*INSTRUCTIONS FOR THE TASK*: Every record below is to be retyped exactly, with the pictures left out.

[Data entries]
-=-=-

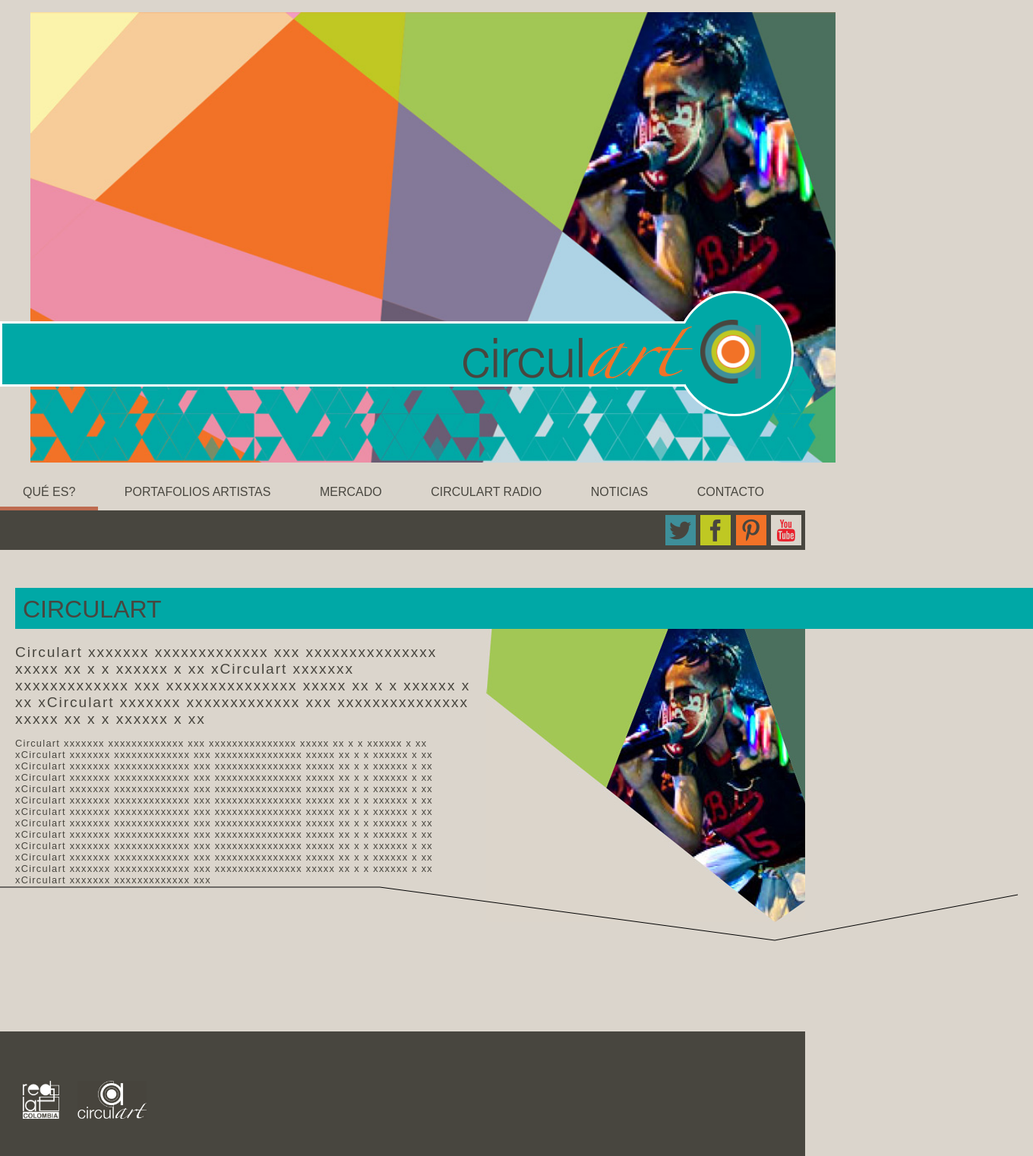
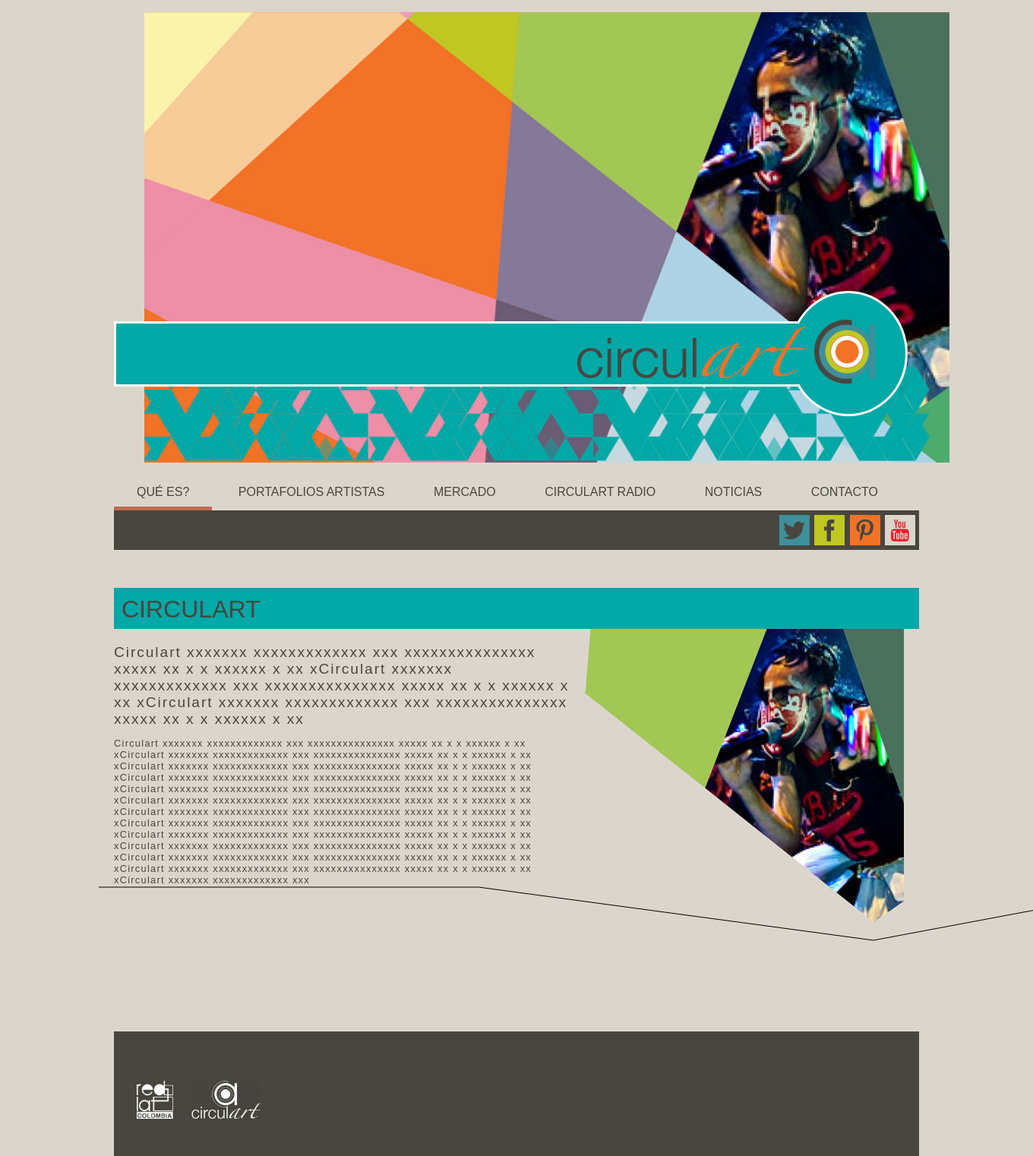
Before and after one commit to juan2ramos/circulartWeb, a PHP site: page / in a window 1360 px wide; the page is wider, and only the part inside the window is pictured. Shown: that part at 76% size. Run offline with PHP 8.4, Linux system fonts and the light colour scheme; some libraries are stand-ins or nearby versions.

Commit message:
+changes

```diff
--- a/css/style.css
+++ b/css/style.css
@@ -80,9 +80,8 @@
     -webkit-box-sizing: border-box;
     -moz-box-sizing: border-box;
     box-sizing: border-box;
-    margin: 0;
-    padding-left: 20px;
-    width: 100%;
+    margin: 0 auto;
+    width: 1060px;
 }
 
 h2 {
@@ -98,8 +97,9 @@
 ===================================================================*/
 header {
 
-    margin: 10px 0;
+    margin: 10px auto;
     position: relative;
+    width: 1060px
 }
 
 #contend-logo {
@@ -146,6 +146,7 @@
 Nav
 ===================================================================*/
 nav > ul {
+    margin: 0 auto;
     width: 1060px;
 }
 
@@ -175,6 +176,7 @@
     -webkit-box-sizing: border-box;
     -moz-box-sizing: border-box;
     box-sizing: border-box;
+    margin: 0 auto;
     text-align: right;
     padding-right: 4px;
     width: 1060px;
@@ -237,7 +239,7 @@
 footer {
     background: #48463f;
     clear: both;
-    margin: 200px 0 0;
+    margin: 200px auto;
     width: 1060px
 }
 
```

-=-=-

*RESPONSE TO THE EXERCISE*:
Before and after one commit to juan2ramos/circulartWeb, a PHP site: page / in a window 1360 px wide; the page is wider, and only the part inside the window is pictured. Shown: that part at 76% size. Run offline with PHP 8.4, Linux system fonts and the light colour scheme; some libraries are stand-ins or nearby versions.

Commit message:
+changes

```diff
--- a/css/style.css
+++ b/css/style.css
@@ -80,9 +80,8 @@
     -webkit-box-sizing: border-box;
     -moz-box-sizing: border-box;
     box-sizing: border-box;
-    margin: 0;
-    padding-left: 20px;
-    width: 100%;
+    margin: 0 auto;
+    width: 1060px;
 }
 
 h2 {
@@ -98,8 +97,9 @@
 ===================================================================*/
 header {
 
-    margin: 10px 0;
+    margin: 10px auto;
     position: relative;
+    width: 1060px
 }
 
 #contend-logo {
@@ -146,6 +146,7 @@
 Nav
 ===================================================================*/
 nav > ul {
+    margin: 0 auto;
     width: 1060px;
 }
 
@@ -175,6 +176,7 @@
     -webkit-box-sizing: border-box;
     -moz-box-sizing: border-box;
     box-sizing: border-box;
+    margin: 0 auto;
     text-align: right;
     padding-right: 4px;
     width: 1060px;
@@ -237,7 +239,7 @@
 footer {
     background: #48463f;
     clear: both;
-    margin: 200px 0 0;
+    margin: 200px auto;
     width: 1060px
 }
 
```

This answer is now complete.